- Academic Session: 2023-24
- School: School of Chemistry
- Credits: 10
- Level: Level 5 (SCQF level 11)
- Typically Offered: Semester 2
- Available to Visiting Students: No
This course will equip the students with an understanding of the chemical tools that can be applied to solving biological problems. It will provide insight into conjugation reactions, methods that exploit the intrinsic reactivity of biomolecules and the different types of bioorthogonal chemistry, which are used in living cells and whole organisms. It will explore the use of light to elucidate biological processes including fluorescence, photo-cross-linking, photo-uncaging and photo-switching. The students will also gain an understanding of the different approaches to the chemical sensing and reporting of biological processes. All this will be placed in the context of recent literature examples and practical procedures.

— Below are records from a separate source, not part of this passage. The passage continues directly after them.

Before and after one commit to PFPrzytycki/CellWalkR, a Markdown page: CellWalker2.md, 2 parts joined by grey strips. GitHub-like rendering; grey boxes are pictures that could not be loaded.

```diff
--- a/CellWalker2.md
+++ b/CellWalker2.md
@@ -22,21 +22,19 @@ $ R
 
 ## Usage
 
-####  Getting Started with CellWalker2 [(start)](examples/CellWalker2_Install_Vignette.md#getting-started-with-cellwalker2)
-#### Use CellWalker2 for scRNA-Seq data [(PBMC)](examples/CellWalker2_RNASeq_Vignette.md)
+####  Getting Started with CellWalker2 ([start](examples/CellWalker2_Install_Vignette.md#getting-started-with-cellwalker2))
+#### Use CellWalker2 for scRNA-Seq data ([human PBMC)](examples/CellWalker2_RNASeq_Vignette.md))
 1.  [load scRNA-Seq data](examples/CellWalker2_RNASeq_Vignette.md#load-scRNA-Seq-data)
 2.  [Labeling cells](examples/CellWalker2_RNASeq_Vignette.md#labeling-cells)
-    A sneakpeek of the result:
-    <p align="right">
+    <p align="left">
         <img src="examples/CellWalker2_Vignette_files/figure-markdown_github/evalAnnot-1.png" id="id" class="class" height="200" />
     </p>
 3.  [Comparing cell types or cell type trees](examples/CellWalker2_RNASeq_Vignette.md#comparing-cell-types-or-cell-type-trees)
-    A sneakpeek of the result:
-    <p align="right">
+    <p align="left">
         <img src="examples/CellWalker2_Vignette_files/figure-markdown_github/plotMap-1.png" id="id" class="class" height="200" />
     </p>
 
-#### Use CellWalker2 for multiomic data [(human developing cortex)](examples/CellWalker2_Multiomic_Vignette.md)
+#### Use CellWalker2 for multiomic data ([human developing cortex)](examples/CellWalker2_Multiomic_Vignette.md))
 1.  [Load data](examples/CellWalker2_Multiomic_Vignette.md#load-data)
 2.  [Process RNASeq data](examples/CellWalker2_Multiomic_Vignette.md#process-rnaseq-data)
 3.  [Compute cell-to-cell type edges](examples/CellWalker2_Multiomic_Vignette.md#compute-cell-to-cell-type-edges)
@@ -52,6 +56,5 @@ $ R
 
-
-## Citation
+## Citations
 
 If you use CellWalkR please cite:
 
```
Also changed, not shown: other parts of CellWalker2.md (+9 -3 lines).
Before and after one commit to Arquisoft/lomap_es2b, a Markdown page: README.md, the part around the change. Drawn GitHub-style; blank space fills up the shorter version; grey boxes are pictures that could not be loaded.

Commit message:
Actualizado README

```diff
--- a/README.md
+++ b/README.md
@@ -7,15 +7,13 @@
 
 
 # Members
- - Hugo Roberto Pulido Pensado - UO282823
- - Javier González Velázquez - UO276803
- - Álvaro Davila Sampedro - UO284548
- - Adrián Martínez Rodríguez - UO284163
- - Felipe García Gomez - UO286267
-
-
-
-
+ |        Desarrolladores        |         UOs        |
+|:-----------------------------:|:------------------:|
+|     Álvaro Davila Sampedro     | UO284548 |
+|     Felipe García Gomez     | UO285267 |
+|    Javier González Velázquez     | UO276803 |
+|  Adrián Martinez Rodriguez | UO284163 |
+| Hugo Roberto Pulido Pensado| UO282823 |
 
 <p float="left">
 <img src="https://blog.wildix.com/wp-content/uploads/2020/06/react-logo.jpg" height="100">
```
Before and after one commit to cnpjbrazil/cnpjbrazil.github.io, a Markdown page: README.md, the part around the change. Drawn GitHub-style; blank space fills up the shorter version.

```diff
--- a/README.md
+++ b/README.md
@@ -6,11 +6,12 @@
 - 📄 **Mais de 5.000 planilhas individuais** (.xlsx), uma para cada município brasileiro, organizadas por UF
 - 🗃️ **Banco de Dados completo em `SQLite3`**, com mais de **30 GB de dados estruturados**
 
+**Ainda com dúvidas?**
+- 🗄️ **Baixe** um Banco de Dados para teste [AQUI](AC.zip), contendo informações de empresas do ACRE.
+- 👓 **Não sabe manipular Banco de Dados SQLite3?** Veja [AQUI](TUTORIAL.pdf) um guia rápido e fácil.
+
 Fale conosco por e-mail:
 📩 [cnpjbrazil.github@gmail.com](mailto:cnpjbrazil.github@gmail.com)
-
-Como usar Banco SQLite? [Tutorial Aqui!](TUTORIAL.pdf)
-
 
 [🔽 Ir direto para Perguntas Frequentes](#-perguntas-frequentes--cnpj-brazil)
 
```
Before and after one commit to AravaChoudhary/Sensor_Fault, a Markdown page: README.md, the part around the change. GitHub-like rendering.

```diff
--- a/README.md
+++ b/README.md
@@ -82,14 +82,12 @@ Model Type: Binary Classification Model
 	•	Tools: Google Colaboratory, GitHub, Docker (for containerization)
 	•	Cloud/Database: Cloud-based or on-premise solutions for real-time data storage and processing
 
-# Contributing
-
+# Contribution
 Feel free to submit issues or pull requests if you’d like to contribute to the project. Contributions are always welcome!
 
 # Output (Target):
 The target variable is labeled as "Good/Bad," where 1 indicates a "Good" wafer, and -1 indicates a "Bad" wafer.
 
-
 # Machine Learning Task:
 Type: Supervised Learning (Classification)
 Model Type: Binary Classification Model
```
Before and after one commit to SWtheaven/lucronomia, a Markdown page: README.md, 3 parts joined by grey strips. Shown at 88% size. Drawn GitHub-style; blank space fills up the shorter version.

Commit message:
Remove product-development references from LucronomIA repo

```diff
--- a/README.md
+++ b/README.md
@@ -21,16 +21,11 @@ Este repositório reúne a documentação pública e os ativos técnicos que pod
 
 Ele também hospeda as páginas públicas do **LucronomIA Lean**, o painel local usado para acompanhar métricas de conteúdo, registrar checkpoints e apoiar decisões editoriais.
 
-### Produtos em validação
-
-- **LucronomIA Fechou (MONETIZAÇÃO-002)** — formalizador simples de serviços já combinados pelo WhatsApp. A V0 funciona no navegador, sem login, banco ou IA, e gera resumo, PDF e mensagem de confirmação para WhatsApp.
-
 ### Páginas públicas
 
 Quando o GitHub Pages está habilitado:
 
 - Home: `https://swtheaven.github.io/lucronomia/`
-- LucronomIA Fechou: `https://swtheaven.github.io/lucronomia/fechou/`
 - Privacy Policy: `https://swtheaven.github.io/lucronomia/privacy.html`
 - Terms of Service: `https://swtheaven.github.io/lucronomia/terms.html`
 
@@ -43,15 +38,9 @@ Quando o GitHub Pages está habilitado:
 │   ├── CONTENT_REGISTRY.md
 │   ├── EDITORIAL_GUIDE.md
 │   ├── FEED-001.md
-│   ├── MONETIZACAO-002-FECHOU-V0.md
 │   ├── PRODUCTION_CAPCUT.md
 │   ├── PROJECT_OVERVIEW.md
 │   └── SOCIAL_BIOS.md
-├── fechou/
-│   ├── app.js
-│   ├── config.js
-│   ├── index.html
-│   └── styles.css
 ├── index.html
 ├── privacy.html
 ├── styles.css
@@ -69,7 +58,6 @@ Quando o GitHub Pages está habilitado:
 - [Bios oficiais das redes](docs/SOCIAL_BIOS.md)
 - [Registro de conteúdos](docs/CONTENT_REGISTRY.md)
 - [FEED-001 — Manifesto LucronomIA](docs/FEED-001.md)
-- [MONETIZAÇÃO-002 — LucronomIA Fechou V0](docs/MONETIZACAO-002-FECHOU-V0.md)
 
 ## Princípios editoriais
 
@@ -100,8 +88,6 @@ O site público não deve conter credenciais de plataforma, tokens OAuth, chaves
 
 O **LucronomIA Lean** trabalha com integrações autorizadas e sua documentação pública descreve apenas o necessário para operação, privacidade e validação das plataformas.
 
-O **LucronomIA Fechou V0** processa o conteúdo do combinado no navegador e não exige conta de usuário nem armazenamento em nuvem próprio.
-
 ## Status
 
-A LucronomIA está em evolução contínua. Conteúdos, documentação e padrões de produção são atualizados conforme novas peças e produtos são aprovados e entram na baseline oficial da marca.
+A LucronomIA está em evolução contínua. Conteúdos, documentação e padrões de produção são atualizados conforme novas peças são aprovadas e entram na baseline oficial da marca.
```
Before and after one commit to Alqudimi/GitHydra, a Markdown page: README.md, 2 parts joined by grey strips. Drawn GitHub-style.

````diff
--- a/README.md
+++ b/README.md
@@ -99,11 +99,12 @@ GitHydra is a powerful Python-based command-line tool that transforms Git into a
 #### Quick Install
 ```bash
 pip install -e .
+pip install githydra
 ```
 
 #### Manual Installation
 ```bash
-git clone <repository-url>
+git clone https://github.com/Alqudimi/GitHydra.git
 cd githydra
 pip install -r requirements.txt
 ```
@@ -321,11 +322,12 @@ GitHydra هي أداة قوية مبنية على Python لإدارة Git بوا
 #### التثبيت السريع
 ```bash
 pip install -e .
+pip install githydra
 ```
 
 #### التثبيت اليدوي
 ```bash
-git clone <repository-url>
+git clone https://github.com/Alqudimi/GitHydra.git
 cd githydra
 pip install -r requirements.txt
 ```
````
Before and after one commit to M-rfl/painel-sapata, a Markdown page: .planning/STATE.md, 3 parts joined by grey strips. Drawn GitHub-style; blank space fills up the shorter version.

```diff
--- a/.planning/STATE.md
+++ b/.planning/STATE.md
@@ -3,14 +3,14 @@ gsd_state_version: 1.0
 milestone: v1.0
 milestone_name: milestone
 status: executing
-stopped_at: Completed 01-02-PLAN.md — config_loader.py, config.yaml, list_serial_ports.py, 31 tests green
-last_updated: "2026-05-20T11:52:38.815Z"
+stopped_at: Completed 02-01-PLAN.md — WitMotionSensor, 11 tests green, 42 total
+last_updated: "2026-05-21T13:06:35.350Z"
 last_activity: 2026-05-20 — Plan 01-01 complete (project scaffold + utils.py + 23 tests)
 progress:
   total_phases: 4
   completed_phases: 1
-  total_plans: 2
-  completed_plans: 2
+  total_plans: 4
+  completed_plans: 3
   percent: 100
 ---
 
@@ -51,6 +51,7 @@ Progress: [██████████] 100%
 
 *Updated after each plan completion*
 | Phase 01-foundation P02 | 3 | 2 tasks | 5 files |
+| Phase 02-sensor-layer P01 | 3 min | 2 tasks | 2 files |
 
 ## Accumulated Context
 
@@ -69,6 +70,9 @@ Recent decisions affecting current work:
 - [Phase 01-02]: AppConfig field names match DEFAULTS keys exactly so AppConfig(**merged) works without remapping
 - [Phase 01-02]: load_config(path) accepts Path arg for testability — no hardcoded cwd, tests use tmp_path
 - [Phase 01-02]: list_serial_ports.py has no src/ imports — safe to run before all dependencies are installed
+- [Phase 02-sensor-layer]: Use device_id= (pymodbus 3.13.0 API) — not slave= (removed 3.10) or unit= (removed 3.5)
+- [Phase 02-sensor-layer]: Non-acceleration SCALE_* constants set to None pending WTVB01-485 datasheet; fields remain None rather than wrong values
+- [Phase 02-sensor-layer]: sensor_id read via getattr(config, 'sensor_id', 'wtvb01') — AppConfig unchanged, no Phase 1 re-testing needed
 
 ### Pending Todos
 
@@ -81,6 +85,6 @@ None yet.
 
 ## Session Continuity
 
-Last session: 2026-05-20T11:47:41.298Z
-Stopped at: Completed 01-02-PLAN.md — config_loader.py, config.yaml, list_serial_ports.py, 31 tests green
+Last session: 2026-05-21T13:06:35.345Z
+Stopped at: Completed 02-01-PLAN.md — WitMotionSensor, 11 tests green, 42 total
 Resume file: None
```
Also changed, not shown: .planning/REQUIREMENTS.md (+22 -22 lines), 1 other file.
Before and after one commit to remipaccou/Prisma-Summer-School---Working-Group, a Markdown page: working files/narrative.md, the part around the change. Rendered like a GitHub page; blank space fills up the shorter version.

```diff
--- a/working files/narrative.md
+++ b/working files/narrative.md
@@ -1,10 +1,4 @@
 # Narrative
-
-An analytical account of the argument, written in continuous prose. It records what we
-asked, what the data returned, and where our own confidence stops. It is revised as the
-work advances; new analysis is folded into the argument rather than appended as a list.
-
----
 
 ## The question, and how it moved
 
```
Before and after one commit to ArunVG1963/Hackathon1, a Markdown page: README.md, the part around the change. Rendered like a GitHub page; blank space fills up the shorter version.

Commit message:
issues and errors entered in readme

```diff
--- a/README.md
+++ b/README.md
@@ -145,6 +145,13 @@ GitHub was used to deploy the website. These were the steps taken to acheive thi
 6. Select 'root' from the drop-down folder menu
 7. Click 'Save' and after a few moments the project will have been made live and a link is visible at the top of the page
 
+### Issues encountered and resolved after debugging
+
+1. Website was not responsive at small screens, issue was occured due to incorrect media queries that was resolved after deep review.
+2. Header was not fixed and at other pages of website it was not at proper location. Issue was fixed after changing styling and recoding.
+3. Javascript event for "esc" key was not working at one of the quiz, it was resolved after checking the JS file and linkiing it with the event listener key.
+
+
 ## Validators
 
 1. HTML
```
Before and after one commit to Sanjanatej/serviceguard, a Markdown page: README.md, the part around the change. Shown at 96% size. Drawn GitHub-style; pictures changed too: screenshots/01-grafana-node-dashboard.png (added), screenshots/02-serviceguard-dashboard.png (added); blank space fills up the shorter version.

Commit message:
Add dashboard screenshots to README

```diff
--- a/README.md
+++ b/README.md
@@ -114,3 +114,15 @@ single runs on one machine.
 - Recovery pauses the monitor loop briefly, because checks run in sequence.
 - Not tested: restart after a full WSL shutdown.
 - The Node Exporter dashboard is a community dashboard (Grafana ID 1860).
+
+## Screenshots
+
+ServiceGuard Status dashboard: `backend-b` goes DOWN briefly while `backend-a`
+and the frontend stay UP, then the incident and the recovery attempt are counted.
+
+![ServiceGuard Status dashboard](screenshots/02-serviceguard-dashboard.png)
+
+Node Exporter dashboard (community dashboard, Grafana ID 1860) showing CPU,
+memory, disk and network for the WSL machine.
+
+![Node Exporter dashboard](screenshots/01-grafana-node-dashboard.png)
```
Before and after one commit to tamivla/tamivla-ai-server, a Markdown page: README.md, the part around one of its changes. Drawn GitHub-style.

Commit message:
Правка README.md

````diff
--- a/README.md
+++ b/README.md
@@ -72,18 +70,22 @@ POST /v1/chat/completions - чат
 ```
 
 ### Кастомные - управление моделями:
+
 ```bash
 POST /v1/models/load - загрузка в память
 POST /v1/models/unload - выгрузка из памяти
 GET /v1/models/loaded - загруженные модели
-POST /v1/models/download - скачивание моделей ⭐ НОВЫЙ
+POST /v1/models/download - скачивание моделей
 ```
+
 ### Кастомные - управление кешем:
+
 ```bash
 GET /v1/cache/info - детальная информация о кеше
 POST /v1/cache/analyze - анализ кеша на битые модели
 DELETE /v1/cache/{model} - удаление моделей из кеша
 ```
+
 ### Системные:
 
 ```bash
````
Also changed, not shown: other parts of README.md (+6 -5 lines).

The course will comprise 8 lectures, 1 workshop, and 1 tutorial
One 60 minute exam on the lectured content. (75%)
Additionally, students will write a short (ca 2000 word) essay assessing the use of a molecular probe in the current chemical biology literature and proposing alternatives (25%).
Main Assessment In: April/May
To introduce current chemical tools for elucidating biological processes so their utility in biomedical discoveries can be understood and new molecular probes can be designed.
Intended Learning Outcomes of Course
By the end of this course students will be able to:
1. Critically evaluate the structures and mechanisms of bioconjugation reactions, tagging, labelling, and pull down technologies.
2. Critically evaluate methods of sensing biological molecules and processes.
3. Critically evaluate structures, mechanisms, and uses of photoactivatable groups
4. Critically appraise the chemical structures used for intracellular targeting and delivery
5. Critically evaluate probes for biological targets and/or processes.
Minimum Requirement for Award of Credits
Students must submit at least 75% by weight of the components (including examinations) of the course's summative assessment.